Paul Elliott’s review published on Letterboxd:
Although The Worst Person in the World has a simple idea at its surface, it features a captivatingly intricate subtext. Under its glossy exterior is an encapsulation of modern-day uncertainties in people who want to find prosperity in life but instead find themselves stagnating or plummeting into familiar pitfalls of comfort. Directed and co-written by Joachim Trier, it taps into uneasiness and aimlessness within a generation where every moment has the tension of a ticking clock in the background. The story is told so delicately yet with such confidence and strength that it simultaneously elicits laughter and tears in all the right places. The film, which plays like a sly romantic dramedy, follows Julie (Renate Reinsve), a young woman navigating her existence and harmonies the ecstasies and agonies of youthful life and love with the quest for passion and purpose.
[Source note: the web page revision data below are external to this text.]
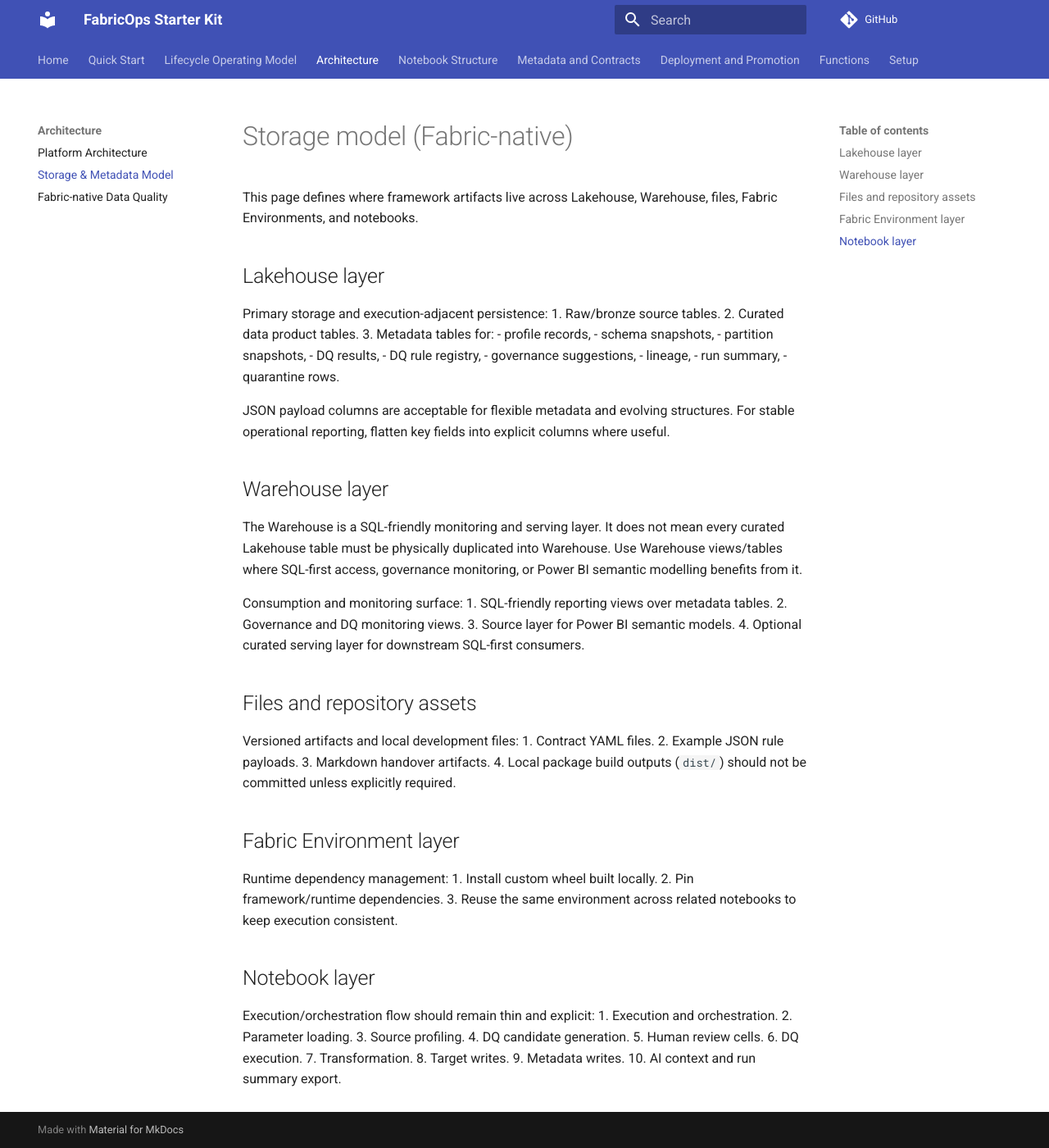
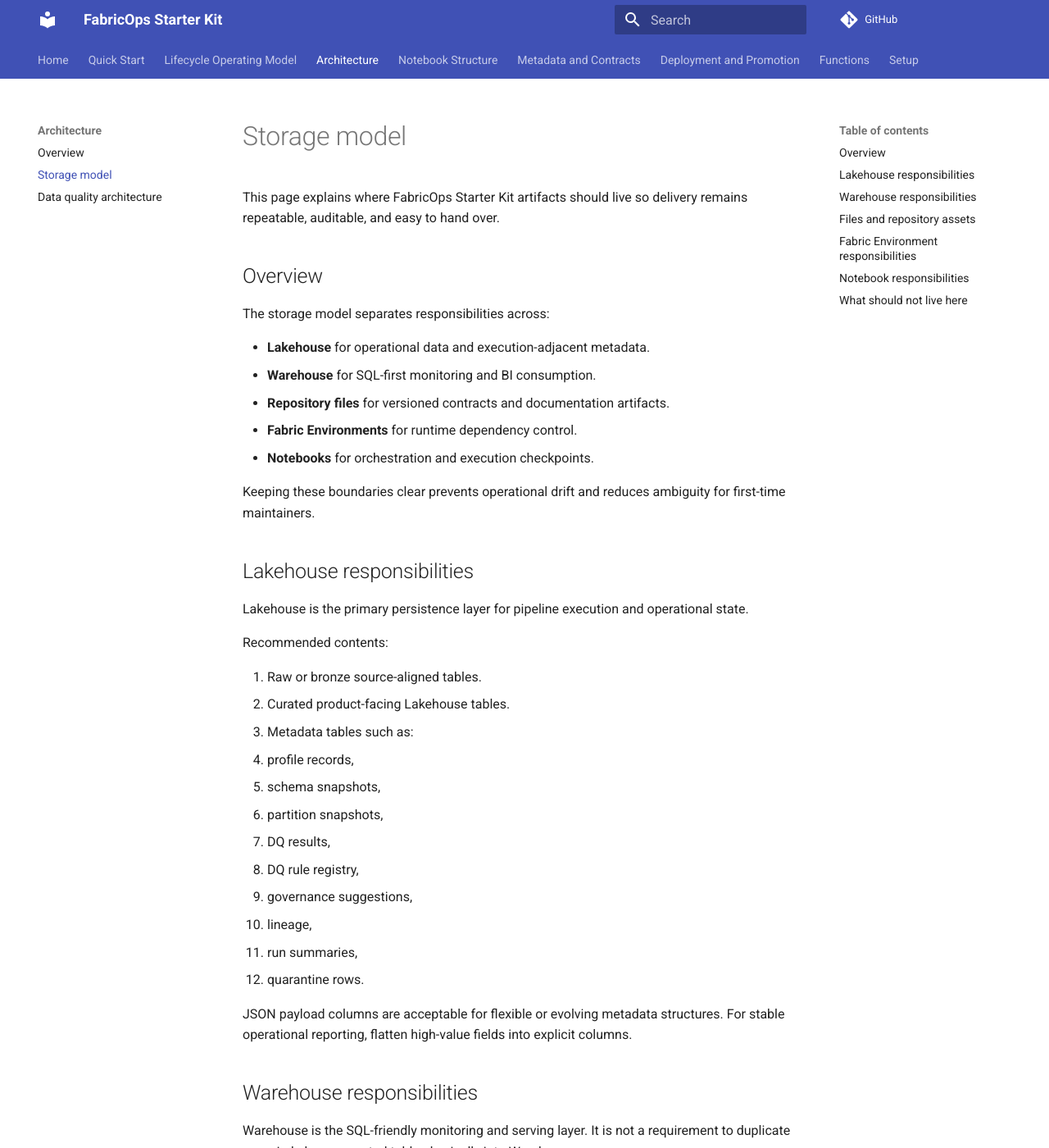
Before and after one commit to Voycepeh/fabric-data-product-framework, an MkDocs documentation site: the page built from docs/architecture/storage-model.md, in a window 1280 px wide and 1400 px high. Shown: the whole window at 82% size. Built offline with MkDocs 1.6.1 and Material for MkDocs 9.7.7, drawn with Linux system fonts in a browser that asks for light colours; comment, search, counter and statistics services are not loaded; some of the changed text lies outside the part shown.

Commit message:
docs: improve architecture readability and nav structure

```diff
--- /dev/null
+++ b/docs/architecture/index.md
@@ -0,0 +1,45 @@
+# Architecture overview
+
+FabricOps Starter Kit is a Fabric-native operating model for repeatable data product delivery. It combines local engineering discipline with notebook-first execution so teams can move from exploration to governed production handover without changing platforms.
+
+## The end-to-end story
+
+1. **Develop locally in VS Code.**
+   Engineers build and test reusable logic in the Python package, alongside contracts and documentation.
+2. **Build the wheel.**
+   The package is built as a wheel so the same tested code can be installed in Fabric.
+3. **Install in a Fabric Environment.**
+   Fabric Environments pin the framework and dependencies for consistent notebook execution.
+4. **Configure runtime context in `00_env_config`.**
+   Notebook runs initialize environment-specific settings before pipeline logic begins.
+5. **Run exploration notebooks.**
+   Teams profile sources, inspect schemas, and capture context needed for data product decisions.
+6. **Run pipeline contract notebooks.**
+   Contract-driven notebooks validate source assumptions, apply transformation logic, and write outputs.
+7. **Persist across Source, Unified, and Product stores.**
+   Data flows from source-aligned ingestion to unified modeling and product-ready datasets.
+8. **Capture metadata tables.**
+   Profiling, schema state, lineage, DQ results, summaries, and run context are written as durable metadata.
+9. **Maintain a DQ rule registry.**
+   Candidate and approved rules are stored centrally and reused by execution notebooks.
+10. **Keep AI in the loop with human accountability.**
+    AI suggests rule candidates, classifications, summaries, and context packaging; humans approve before rules become enforceable.
+11. **Enforce in pipelines.**
+    Approved rules run during notebook pipelines, with failed rows and quality metrics persisted for auditability.
+12. **Monitor through Warehouse or Power BI.**
+    SQL-friendly monitoring views and BI models expose operational and governance status.
+13. **Complete handover with documentation.**
+    Teams publish run summaries and architecture-aware documentation for downstream owners.
+
+## Core design principles
+
+- **Fabric-native execution:** notebooks and Fabric storage are first-class, not afterthoughts.
+- **Reusable logic, explicit orchestration:** package code handles repeatable logic while notebooks stay readable and operational.
+- **AI-assisted, human-approved governance:** AI accelerates suggestion and summarization, but humans remain accountable for approval and enforcement decisions.
+- **Monitoring by default:** metadata and DQ outputs are persisted in forms suitable for Warehouse SQL and Power BI.
+- **Handover-friendly delivery:** architecture and run artifacts are organized so first-time readers can understand the operating model before diving into function-level references.
+
+## Where to go next
+
+- Read the **Storage model** page for responsibility boundaries across Lakehouse, Warehouse, files, environments, and notebooks.
+- Read the **Data quality architecture** page for the AI-in-the-loop quality lifecycle and governance flow.
--- a/docs/architecture/storage-model.md
+++ b/docs/architecture/storage-model.md
@@ -1,13 +1,28 @@
-# Storage model (Fabric-native)
+# Storage model
 
-This page defines where framework artifacts live across Lakehouse, Warehouse, files, Fabric Environments, and notebooks.
+This page explains where FabricOps Starter Kit artifacts should live so delivery remains repeatable, auditable, and easy to hand over.
 
-## Lakehouse layer
+## Overview
 
-Primary storage and execution-adjacent persistence:
-1. Raw/bronze source tables.
-2. Curated data product tables.
-3. Metadata tables for:
+The storage model separates responsibilities across:
+
+- **Lakehouse** for operational data and execution-adjacent metadata.
+- **Warehouse** for SQL-first monitoring and BI consumption.
+- **Repository files** for versioned contracts and documentation artifacts.
+- **Fabric Environments** for runtime dependency control.
+- **Notebooks** for orchestration and execution checkpoints.
+
+Keeping these boundaries clear prevents operational drift and reduces ambiguity for first-time maintainers.
+
+## Lakehouse responsibilities
+
+Lakehouse is the primary persistence layer for pipeline execution and operational state.
+
+Recommended contents:
+
+1. Raw or bronze source-aligned tables.
+2. Curated product-facing Lakehouse tables.
+3. Metadata tables such as:
    - profile records,
    - schema snapshots,
    - partition snapshots,
@@ -15,46 +30,65 @@
    - DQ rule registry,
    - governance suggestions,
    - lineage,
-   - run summary,
+   - run summaries,
    - quarantine rows.
 
-JSON payload columns are acceptable for flexible metadata and evolving structures. For stable operational reporting, flatten key fields into explicit columns where useful.
+JSON payload columns are acceptable for flexible or evolving metadata structures. For stable operational reporting, flatten high-value fields into explicit columns.
 
-## Warehouse layer
+## Warehouse responsibilities
 
-The Warehouse is a SQL-friendly monitoring and serving layer. It does not mean every curated Lakehouse table must be physically duplicated into Warehouse. Use Warehouse views/tables where SQL-first access, governance monitoring, or Power BI semantic modelling benefits from it.
+Warehouse is the SQL-friendly monitoring and serving layer. It is not a requirement to duplicate every Lakehouse curated table physically into Warehouse.
 
-Consumption and monitoring surface:
-1. SQL-friendly reporting views over metadata tables.
-2. Governance and DQ monitoring views.
-3. Source layer for Power BI semantic models.
-4. Optional curated serving layer for downstream SQL-first consumers.
+Use Warehouse for:
+
+1. Reporting views over metadata and run-state tables.
+2. Governance and DQ monitoring datasets.
+3. Power BI semantic model sources.
+4. Optional SQL-first serving tables/views for downstream consumers.
 
 ## Files and repository assets
 
-Versioned artifacts and local development files:
+The repository is the source of truth for versioned, human-reviewed artifacts.
+
+Recommended contents:
+
 1. Contract YAML files.
 2. Example JSON rule payloads.
-3. Markdown handover artifacts.
-4. Local package build outputs (`dist/`) should not be committed unless explicitly required.
+3. Markdown runbooks and handover notes.
+4. Build outputs managed intentionally (for example, local `dist/` outputs should not be committed unless explicitly required).
 
-## Fabric Environment layer
+## Fabric Environment responsibilities
 
-Runtime dependency management:
-1. Install custom wheel built locally.
-2. Pin framework/runtime dependencies.
-3. Reuse the same environment across related notebooks to keep execution consistent.
+Fabric Environments provide dependency consistency across notebook execution.
 
-## Notebook layer
+Use them to:
 
-Execution/orchestration flow should remain thin and explicit:
-1. Execution and orchestration.
-2. Parameter loading.
-3. Source profiling.
-4. DQ candidate generation.
-5. Human review cells.
-6. DQ execution.
-7. Transformation.
-8. Target writes.
-9. Metadata writes.
-10. AI context and run summary export.
+1. Install the locally built framework wheel.
+2. Pin framework/runtime dependency versions.
+3. Reuse consistent runtime configuration across related notebooks.
+
+## Notebook responsibilities
+
+Notebooks should stay orchestration-focused and explicit.
+
+Typical responsibilities:
+
+1. Load parameters and runtime context.
+2. Execute source profiling.
+3. Stage DQ candidate generation inputs.
+4. Support human review checkpoints.
+5. Run approved DQ checks.
+6. Apply transformations.
+7. Write target data outputs.
+8. Persist metadata and run summaries.
+9. Export AI context and summary artifacts for monitoring and handover.
+
+## What should not live here
+
+To keep responsibilities clear, avoid placing these in the wrong layer:
+
+- Do not treat notebooks as long-term system-of-record storage.
+- Do not keep approval-only governance decisions in ad hoc local files.
+- Do not store curated operational monitoring solely in notebook markdown outputs.
+- Do not bypass the rule registry with hidden one-off DQ logic when pipeline enforcement is expected.
+- Do not rely on unpinned runtime dependencies when reproducibility is required.
--- a/mkdocs.yml
+++ b/mkdocs.yml
@@ -21,9 +21,9 @@
   - Quick Start: quick-start.md
   - Lifecycle Operating Model: lifecycle-operating-model.md
   - Architecture:
-      - Platform Architecture: architecture.md
-      - Storage & Metadata Model: architecture/storage-model.md
-      - Fabric-native Data Quality: architecture/dqx-inspired-fabric-native-dq.md
+      - Overview: architecture/index.md
+      - Storage model: architecture/storage-model.md
+      - Data quality architecture: architecture/data-quality-architecture.md
   - Notebook Structure: notebook-structure.md
   - Metadata and Contracts: metadata-and-contracts.md
   - Deployment and Promotion: deployment-and-promotion.md
```
Also changed, not shown: docs/architecture.md (+2 -2 lines), docs/architecture/data-quality-architecture.md (added, +120 -0 lines), docs/architecture/dqx-inspired-fabric-native-dq.md (deleted, +0 -109 lines), docs/index.md (+5 -5 lines).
Reinsve's performance commandeers every moment of The Worst Person In The World with an extraordinary balance of grounded maturity and enjoyment.